- [Data for this exercise]:
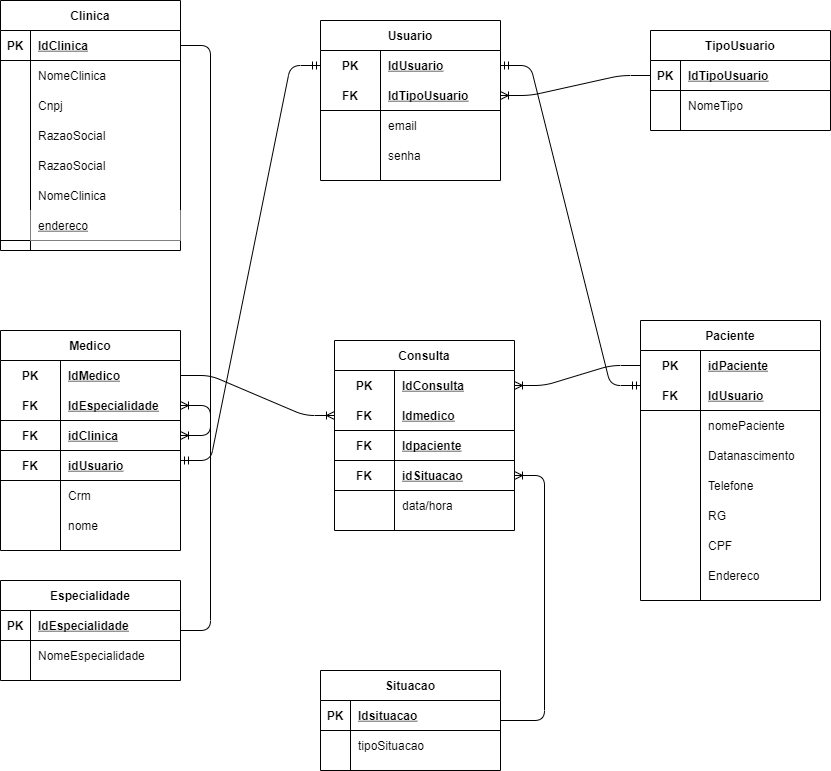
The draw.io diagram Modelagens/SP-Medical-Logico.png in Nathalia-Novais/SP-Medical-Group, before a commit. Source tidied: cells renumbered, new cells last; positions are measured from the earlier drawing's top-left corner, leaving out a move shared by most shapes.
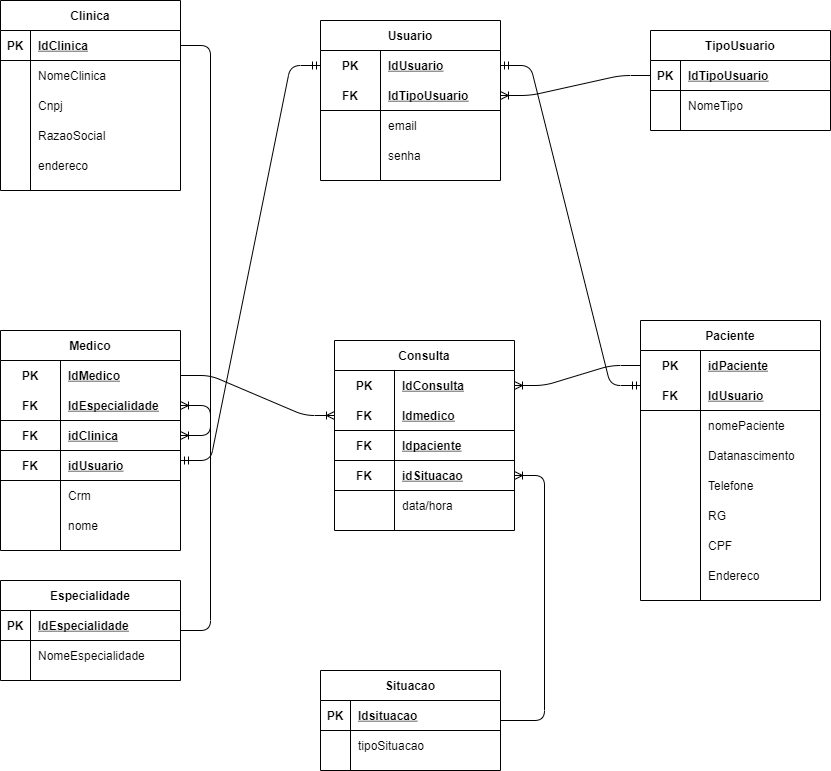
After the change.

The edit, as a diff of the source:
```diff
@@ -3,7 +3,7 @@
     <mxCell id="0" />
     <mxCell id="1" parent="0" />
     <mxCell id="2" value="Clinica" style="shape=table;startSize=30;rowLines=0;fontStyle=1;align=center;" parent="1" vertex="1">
-      <mxGeometry width="180" height="250" as="geometry" />
+      <mxGeometry width="180" height="190" as="geometry" />
     </mxCell>
     <mxCell id="3" style="shape=partialRectangle;fillColor=none;top=0;left=0;bottom=1;right=0;points=[[0,0.5],[1,0.5]];portConstraint=eastwest;" parent="2" vertex="1">
       <mxGeometry y="30" width="180" height="30" as="geometry" />
@@ -47,27 +47,9 @@
     <mxCell id="16" style="shape=partialRectangle;fillColor=none;top=0;left=0;bottom=0;right=0;overflow=hidden;" parent="15" vertex="1">
       <mxGeometry width="30" height="30" as="geometry" />
     </mxCell>
-    <mxCell id="17" value="RazaoSocial" style="shape=partialRectangle;fillColor=none;top=0;left=0;bottom=0;right=0;align=left;spacingLeft=6;overflow=hidden;" parent="15" vertex="1">
+    <mxCell id="17" value="endereco" style="shape=partialRectangle;fillColor=none;top=0;left=0;bottom=0;right=0;align=left;spacingLeft=6;overflow=hidden;" parent="15" vertex="1">
       <mxGeometry x="30" width="150" height="30" as="geometry" />
     </mxCell>
-    <mxCell id="18" style="shape=partialRectangle;fillColor=none;top=0;left=0;bottom=0;right=0;" parent="2" vertex="1">
-      <mxGeometry y="180" width="180" height="30" as="geometry" />
-    </mxCell>
-    <mxCell id="19" style="shape=partialRectangle;fillColor=none;top=0;left=0;bottom=0;right=0;overflow=hidden;" parent="18" vertex="1">
-      <mxGeometry width="30" height="30" as="geometry" />
-    </mxCell>
-    <mxCell id="20" value="NomeClinica" style="shape=partialRectangle;fillColor=none;top=0;left=0;bottom=0;right=0;align=left;spacingLeft=6;overflow=hidden;" parent="18" vertex="1">
-      <mxGeometry x="30" width="150" height="30" as="geometry" />
-    </mxCell>
-    <mxCell id="21" style="shape=partialRectangle;fillColor=none;top=0;left=0;bottom=1;right=0;" parent="2" vertex="1">
-      <mxGeometry y="210" width="180" height="30" as="geometry" />
-    </mxCell>
-    <mxCell id="22" style="shape=partialRectangle;fillColor=none;top=0;left=0;bottom=0;right=0;fontStyle=1;overflow=hidden;" parent="21" vertex="1">
-      <mxGeometry width="30" height="30" as="geometry" />
-    </mxCell>
-    <mxCell id="23" value="endereco" style="shape=partialRectangle;top=0;left=0;bottom=0;right=0;align=left;spacingLeft=6;fontStyle=4;overflow=hidden;" parent="21" vertex="1">
-      <mxGeometry x="30" width="150" height="30" as="geometry" />
-    </mxCell>
     <mxCell id="24" value="Usuario" style="shape=table;startSize=30;rowLines=0;fontStyle=1;align=center;fontColor=#000000;" parent="1" vertex="1">
       <mxGeometry x="320" y="20" width="180" height="160" as="geometry" />
     </mxCell>
```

- [Required action]: Everything in the entries above, apart from the images, should be printed exactly.

- [Written response]:
The draw.io diagram Modelagens/SP-Medical-Logico.png in Nathalia-Novais/SP-Medical-Group, before a commit. Source tidied: cells renumbered, new cells last; positions are measured from the earlier drawing's top-left corner, leaving out a move shared by most shapes.
After the change.

The edit, as a diff of the source:
```diff
@@ -3,7 +3,7 @@
     <mxCell id="0" />
     <mxCell id="1" parent="0" />
     <mxCell id="2" value="Clinica" style="shape=table;startSize=30;rowLines=0;fontStyle=1;align=center;" parent="1" vertex="1">
-      <mxGeometry width="180" height="250" as="geometry" />
+      <mxGeometry width="180" height="190" as="geometry" />
     </mxCell>
     <mxCell id="3" style="shape=partialRectangle;fillColor=none;top=0;left=0;bottom=1;right=0;points=[[0,0.5],[1,0.5]];portConstraint=eastwest;" parent="2" vertex="1">
       <mxGeometry y="30" width="180" height="30" as="geometry" />
@@ -47,27 +47,9 @@
     <mxCell id="16" style="shape=partialRectangle;fillColor=none;top=0;left=0;bottom=0;right=0;overflow=hidden;" parent="15" vertex="1">
       <mxGeometry width="30" height="30" as="geometry" />
     </mxCell>
-    <mxCell id="17" value="RazaoSocial" style="shape=partialRectangle;fillColor=none;top=0;left=0;bottom=0;right=0;align=left;spacingLeft=6;overflow=hidden;" parent="15" vertex="1">
+    <mxCell id="17" value="endereco" style="shape=partialRectangle;fillColor=none;top=0;left=0;bottom=0;right=0;align=left;spacingLeft=6;overflow=hidden;" parent="15" vertex="1">
       <mxGeometry x="30" width="150" height="30" as="geometry" />
     </mxCell>
-    <mxCell id="18" style="shape=partialRectangle;fillColor=none;top=0;left=0;bottom=0;right=0;" parent="2" vertex="1">
-      <mxGeometry y="180" width="180" height="30" as="geometry" />
-    </mxCell>
-    <mxCell id="19" style="shape=partialRectangle;fillColor=none;top=0;left=0;bottom=0;right=0;overflow=hidden;" parent="18" vertex="1">
-      <mxGeometry width="30" height="30" as="geometry" />
-    </mxCell>
-    <mxCell id="20" value="NomeClinica" style="shape=partialRectangle;fillColor=none;top=0;left=0;bottom=0;right=0;align=left;spacingLeft=6;overflow=hidden;" parent="18" vertex="1">
-      <mxGeometry x="30" width="150" height="30" as="geometry" />
-    </mxCell>
-    <mxCell id="21" style="shape=partialRectangle;fillColor=none;top=0;left=0;bottom=1;right=0;" parent="2" vertex="1">
-      <mxGeometry y="210" width="180" height="30" as="geometry" />
-    </mxCell>
-    <mxCell id="22" style="shape=partialRectangle;fillColor=none;top=0;left=0;bottom=0;right=0;fontStyle=1;overflow=hidden;" parent="21" vertex="1">
-      <mxGeometry width="30" height="30" as="geometry" />
-    </mxCell>
-    <mxCell id="23" value="endereco" style="shape=partialRectangle;top=0;left=0;bottom=0;right=0;align=left;spacingLeft=6;fontStyle=4;overflow=hidden;" parent="21" vertex="1">
-      <mxGeometry x="30" width="150" height="30" as="geometry" />
-    </mxCell>
     <mxCell id="24" value="Usuario" style="shape=table;startSize=30;rowLines=0;fontStyle=1;align=center;fontColor=#000000;" parent="1" vertex="1">
       <mxGeometry x="320" y="20" width="180" height="160" as="geometry" />
     </mxCell>
```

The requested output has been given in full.